------ Given information
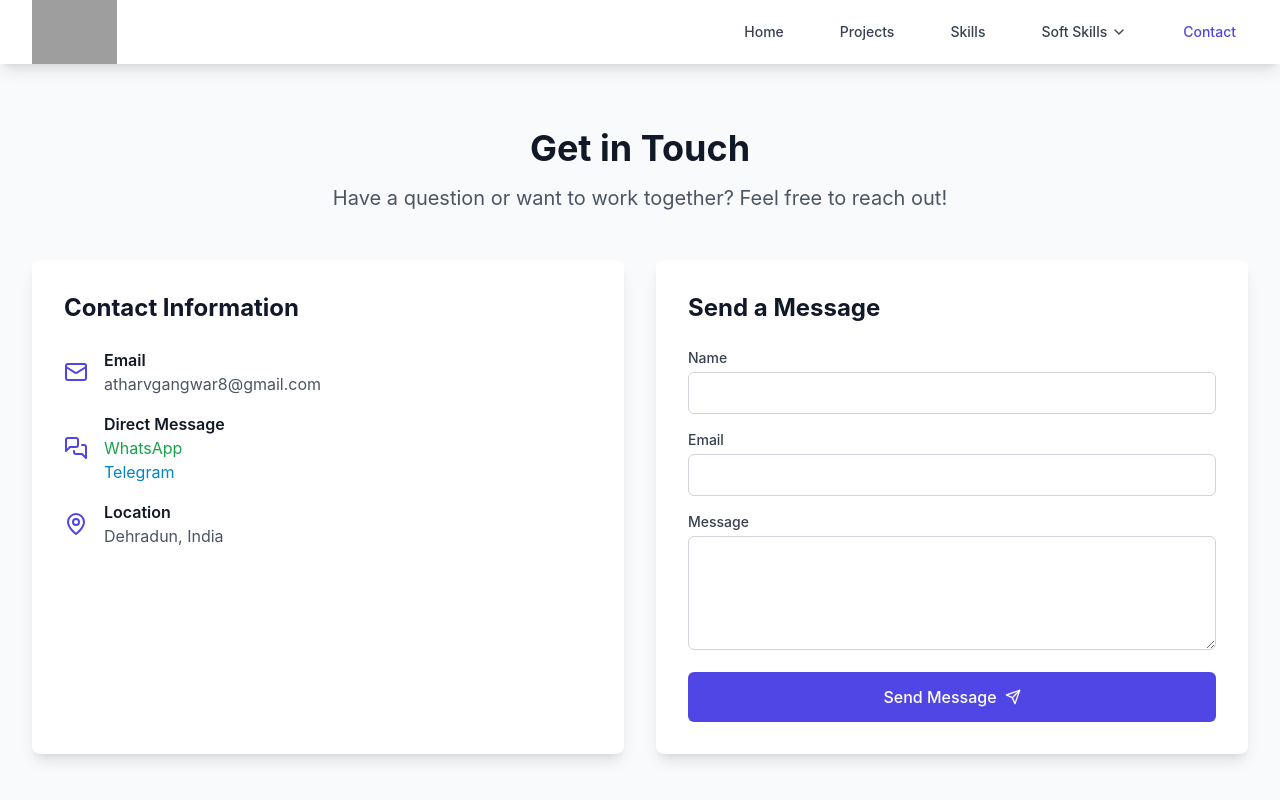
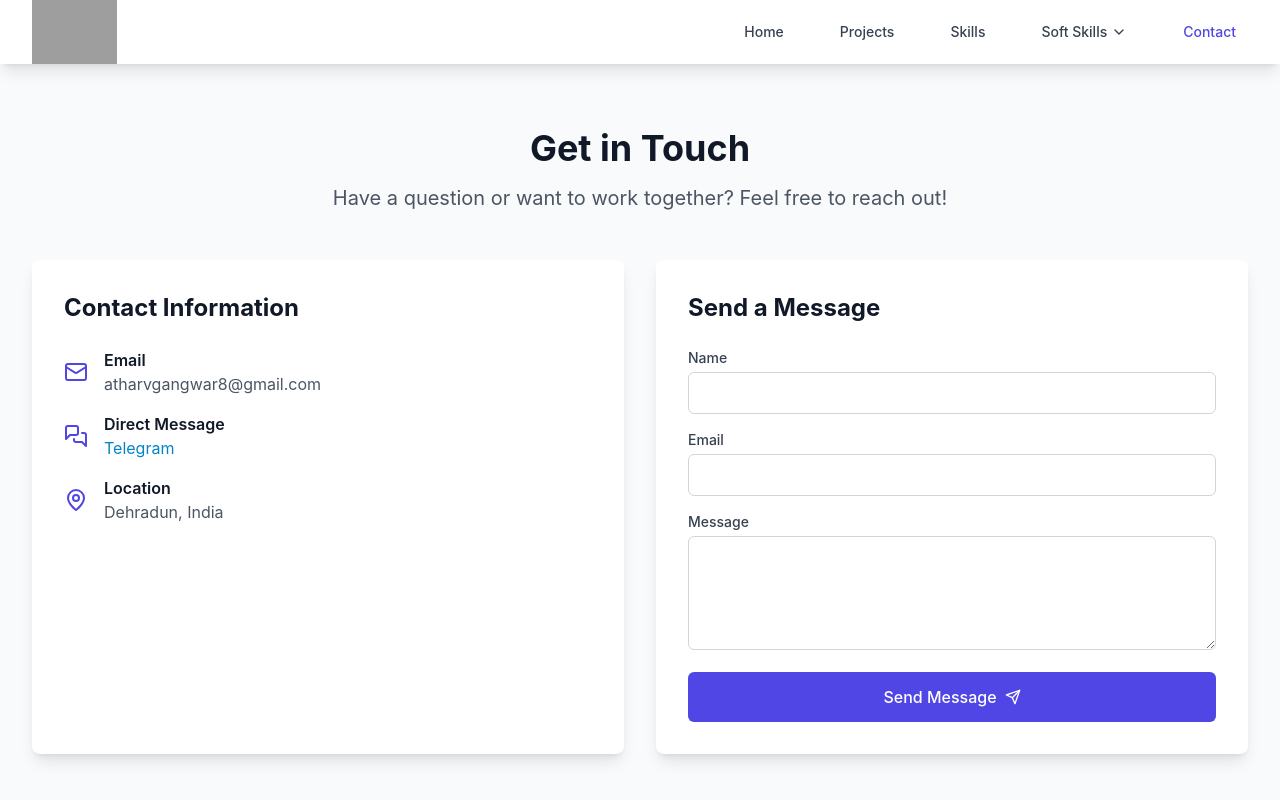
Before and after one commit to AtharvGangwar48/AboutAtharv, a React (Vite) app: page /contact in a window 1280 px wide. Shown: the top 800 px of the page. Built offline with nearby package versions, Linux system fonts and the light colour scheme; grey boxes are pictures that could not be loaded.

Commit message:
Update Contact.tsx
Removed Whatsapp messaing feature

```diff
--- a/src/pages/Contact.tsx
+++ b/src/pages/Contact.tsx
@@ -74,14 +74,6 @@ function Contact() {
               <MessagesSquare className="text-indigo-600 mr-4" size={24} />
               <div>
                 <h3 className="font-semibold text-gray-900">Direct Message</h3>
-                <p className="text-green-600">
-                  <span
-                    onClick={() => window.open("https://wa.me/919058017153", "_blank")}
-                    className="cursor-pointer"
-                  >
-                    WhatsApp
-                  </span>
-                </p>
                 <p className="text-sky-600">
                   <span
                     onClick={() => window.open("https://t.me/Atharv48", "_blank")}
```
------------
## What this task involves
Please copy out each line in the entries that mentions the string "text".

## Task output
               <MessagesSquare className="text-indigo-600 mr-4" size={24} />
                 <h3 className="font-semibold text-gray-900">Direct Message</h3>
-                <p className="text-green-600">
                 <p className="text-sky-600">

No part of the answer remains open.